The word "BIRTH" marks the lines to find; copy every such line from the data below.

--*--

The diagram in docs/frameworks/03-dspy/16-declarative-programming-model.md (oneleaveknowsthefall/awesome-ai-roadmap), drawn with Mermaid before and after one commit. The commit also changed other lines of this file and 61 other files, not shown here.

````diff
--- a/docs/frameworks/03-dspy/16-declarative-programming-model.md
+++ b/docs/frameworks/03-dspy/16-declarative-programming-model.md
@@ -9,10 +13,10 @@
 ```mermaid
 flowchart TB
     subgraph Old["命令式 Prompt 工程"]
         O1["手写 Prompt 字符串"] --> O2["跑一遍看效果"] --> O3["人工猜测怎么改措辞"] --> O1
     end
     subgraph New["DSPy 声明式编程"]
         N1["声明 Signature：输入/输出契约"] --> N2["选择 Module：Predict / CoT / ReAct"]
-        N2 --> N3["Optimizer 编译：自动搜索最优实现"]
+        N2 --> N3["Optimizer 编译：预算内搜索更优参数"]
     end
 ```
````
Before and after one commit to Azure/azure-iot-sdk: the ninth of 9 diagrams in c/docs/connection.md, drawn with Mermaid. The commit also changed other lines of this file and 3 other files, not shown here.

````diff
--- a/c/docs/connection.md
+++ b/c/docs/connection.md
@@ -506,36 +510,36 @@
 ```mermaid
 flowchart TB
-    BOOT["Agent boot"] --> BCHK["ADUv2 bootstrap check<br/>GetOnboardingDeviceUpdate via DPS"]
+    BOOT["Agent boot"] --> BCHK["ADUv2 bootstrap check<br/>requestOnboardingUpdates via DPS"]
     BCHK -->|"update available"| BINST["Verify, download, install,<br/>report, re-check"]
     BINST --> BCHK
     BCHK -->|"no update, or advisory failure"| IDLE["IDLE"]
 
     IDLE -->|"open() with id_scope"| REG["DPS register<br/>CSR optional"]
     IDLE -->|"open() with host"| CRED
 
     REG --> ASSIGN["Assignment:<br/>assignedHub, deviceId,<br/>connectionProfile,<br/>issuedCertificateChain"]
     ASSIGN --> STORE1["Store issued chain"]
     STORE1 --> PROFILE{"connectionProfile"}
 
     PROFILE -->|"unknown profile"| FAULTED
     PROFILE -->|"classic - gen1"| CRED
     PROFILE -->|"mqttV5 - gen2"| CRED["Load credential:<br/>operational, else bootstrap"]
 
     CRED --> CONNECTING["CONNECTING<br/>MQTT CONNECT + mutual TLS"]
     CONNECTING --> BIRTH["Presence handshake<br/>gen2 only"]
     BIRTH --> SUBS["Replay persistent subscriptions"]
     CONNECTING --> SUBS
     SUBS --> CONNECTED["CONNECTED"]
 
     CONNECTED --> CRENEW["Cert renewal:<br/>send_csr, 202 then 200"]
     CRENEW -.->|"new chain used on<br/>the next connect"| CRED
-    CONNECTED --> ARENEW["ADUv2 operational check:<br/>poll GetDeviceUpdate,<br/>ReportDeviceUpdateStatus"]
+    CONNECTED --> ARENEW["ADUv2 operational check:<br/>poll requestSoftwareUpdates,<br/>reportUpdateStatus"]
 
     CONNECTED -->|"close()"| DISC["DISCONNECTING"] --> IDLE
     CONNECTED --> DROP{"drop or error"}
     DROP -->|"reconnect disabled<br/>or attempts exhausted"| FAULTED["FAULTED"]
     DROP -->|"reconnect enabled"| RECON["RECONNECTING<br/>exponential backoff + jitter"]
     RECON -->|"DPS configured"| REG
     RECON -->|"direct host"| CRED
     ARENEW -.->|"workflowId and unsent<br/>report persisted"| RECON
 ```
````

--*--

* Finished task *
     CONNECTING --> BIRTH["Presence handshake<br/>gen2 only"]
     BIRTH --> SUBS["Replay persistent subscriptions"]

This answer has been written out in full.